Quebec Conference, British Commonwealth of Nations, monarch of Britain, Canadian legislation, Bleus
Serious discussion of a union of all the British North American colonies began in 1864 with a proposal to unite the three Maritime colonies of Nova Scotia, New Brunswick, and Prince Edward Island. Delegates from the legislatures of the three colonies agreed to discuss union at Charlottetown, Prince Edward Island. At the last minute, delegates from the province of Canada joined them.
The Canadian decision to attend resulted from a political crisis over representation in Canada’s assembly. Canada West’s Reform Party, led by journalist George Brown, objected to Canada West’s having no more legislative seats than Canada East had. Canada West had grown much larger than Canada East, and the Grits demanded representation by population. Canada East, fearing the power of an English-speaking majority, refused to accept this. Thwarted, Brown proposed federalism: Canada East and West would become separate provinces, either in a loose union between them or in a federation of all of British North America. In June 1864 Brown’s Grits joined the Tories, led by Macdonald, and the Bleus, led by Cartier, in a three-way coalition pledged to explore those options. The Charlottetown meeting in September gave the coalition the chance to propose a British North American union to the Maritime colonies.
The plan, which came to be called Confederation, fired the imaginations of the delegates at Charlottetown. The potential for a transcontinental nation and a national destiny inspired enthusiasm. The delegates agreed to meet again at a larger, longer meeting in Quebec in October 1864. At this Quebec Conference, delegates of Canada, New Brunswick, Nova Scotia, Prince Edward Island, and Newfoundland approved the Seventy-two Resolutions, which were a draft constitution for Confederation. The Quebec Conference proposed a centralized federation, with most powers granted to a central government responsible to a parliament. However, there would be provincial governments with specified powers over property, language, education, religion, and generally all matters of local concern. Special protection for religious and linguistic minorities reassured the French Canadian leaders in Canada East. The status of the monarch of Britain as the head of state and the ceremonial status of the governor-general were preserved unchanged.

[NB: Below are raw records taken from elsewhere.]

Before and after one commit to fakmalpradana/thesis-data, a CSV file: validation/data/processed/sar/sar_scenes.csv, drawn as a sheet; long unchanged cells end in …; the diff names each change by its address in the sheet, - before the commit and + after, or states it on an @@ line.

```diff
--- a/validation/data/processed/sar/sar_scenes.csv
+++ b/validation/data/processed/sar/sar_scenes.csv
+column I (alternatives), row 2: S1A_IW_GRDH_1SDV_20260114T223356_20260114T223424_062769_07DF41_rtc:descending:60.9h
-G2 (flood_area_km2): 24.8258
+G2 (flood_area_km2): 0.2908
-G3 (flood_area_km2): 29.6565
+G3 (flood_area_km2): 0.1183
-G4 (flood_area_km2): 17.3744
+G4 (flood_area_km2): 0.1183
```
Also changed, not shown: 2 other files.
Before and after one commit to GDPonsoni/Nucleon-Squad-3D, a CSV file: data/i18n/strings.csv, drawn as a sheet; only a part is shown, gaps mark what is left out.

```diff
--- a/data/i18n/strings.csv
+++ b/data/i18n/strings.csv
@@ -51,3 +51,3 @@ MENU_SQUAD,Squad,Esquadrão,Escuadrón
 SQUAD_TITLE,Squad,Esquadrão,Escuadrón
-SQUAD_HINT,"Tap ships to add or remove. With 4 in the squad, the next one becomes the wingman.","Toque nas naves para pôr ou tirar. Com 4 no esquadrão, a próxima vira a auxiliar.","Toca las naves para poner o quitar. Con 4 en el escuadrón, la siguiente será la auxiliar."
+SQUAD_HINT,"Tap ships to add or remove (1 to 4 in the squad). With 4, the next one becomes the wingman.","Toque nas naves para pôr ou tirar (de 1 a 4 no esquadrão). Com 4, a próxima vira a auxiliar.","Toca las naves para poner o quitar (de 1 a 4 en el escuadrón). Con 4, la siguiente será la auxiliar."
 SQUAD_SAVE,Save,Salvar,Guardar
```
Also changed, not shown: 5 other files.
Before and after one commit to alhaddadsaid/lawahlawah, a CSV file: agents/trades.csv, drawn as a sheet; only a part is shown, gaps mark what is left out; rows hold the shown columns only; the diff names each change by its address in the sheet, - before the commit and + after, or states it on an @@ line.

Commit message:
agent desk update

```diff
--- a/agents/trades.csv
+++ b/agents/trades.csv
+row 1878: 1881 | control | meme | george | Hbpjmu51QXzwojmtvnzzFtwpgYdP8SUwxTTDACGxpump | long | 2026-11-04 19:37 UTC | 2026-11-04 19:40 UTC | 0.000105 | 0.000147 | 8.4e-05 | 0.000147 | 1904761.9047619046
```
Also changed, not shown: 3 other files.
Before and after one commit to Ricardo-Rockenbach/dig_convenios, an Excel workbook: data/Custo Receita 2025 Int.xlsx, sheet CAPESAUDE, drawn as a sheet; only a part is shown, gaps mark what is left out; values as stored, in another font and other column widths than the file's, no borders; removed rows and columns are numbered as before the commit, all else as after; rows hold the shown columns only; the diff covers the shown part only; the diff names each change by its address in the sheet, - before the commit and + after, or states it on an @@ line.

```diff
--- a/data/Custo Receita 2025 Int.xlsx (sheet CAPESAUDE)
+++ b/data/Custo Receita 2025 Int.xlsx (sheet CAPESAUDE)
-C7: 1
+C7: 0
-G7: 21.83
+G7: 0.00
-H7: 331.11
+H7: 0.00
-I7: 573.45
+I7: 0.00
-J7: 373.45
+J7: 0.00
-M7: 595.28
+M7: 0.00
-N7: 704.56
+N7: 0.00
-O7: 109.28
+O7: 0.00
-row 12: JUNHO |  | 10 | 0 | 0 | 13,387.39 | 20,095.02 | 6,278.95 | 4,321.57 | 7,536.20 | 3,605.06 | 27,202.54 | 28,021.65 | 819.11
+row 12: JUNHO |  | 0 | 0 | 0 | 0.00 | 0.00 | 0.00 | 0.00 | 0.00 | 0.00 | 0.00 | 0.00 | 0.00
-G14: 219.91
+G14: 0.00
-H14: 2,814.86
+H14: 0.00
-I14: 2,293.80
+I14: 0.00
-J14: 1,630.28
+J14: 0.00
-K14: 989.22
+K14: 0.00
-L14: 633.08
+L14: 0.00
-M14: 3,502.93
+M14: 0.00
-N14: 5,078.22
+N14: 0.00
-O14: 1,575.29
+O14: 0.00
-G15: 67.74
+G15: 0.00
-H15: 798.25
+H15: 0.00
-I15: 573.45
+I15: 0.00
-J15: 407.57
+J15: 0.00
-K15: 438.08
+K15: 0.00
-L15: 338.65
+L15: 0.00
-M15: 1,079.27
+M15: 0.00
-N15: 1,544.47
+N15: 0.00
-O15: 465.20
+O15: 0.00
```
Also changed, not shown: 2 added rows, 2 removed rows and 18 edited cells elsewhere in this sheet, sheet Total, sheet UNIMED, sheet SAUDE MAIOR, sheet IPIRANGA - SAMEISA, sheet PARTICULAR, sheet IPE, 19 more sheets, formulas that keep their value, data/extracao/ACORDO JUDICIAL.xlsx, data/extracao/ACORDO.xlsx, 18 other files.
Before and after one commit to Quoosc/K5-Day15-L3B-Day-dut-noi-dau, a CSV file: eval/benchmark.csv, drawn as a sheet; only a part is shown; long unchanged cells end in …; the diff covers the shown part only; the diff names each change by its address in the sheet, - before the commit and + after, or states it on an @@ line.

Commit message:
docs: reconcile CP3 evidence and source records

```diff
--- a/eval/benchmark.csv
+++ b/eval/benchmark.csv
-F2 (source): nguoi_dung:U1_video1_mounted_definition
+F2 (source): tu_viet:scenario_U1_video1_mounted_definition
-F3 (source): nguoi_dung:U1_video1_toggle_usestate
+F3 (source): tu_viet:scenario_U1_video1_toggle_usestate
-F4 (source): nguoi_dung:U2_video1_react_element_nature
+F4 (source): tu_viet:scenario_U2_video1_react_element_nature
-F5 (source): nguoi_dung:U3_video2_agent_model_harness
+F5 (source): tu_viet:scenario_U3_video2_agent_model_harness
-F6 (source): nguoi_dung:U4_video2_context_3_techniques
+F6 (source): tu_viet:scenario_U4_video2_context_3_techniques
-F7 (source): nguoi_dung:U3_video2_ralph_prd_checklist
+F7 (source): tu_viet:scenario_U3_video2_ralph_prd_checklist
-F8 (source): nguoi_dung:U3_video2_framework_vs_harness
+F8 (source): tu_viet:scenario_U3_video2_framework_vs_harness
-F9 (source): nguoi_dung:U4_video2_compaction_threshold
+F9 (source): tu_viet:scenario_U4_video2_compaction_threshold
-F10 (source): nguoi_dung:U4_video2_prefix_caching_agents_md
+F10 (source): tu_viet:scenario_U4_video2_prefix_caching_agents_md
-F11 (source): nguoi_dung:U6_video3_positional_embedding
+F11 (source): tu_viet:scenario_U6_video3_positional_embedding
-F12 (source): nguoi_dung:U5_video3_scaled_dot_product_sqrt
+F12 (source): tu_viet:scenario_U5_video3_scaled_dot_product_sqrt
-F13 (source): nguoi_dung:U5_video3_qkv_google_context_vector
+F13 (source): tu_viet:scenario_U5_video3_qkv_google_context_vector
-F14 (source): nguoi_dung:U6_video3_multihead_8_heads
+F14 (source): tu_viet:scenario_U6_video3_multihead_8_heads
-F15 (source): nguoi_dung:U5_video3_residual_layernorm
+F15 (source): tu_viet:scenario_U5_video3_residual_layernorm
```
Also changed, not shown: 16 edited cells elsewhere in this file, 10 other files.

Confederation did not confer full national independence, for Canadian opinion still favored a link to Britain as a guarantee against American domination. Britain retained control of foreign affairs and could theoretically veto Canadian legislation. Nevertheless Canada’s status as a dominion—a locally autonomous state within the British Empire—became the model for the future evolution of the British Commonwealth of Nations as a partnership of equals.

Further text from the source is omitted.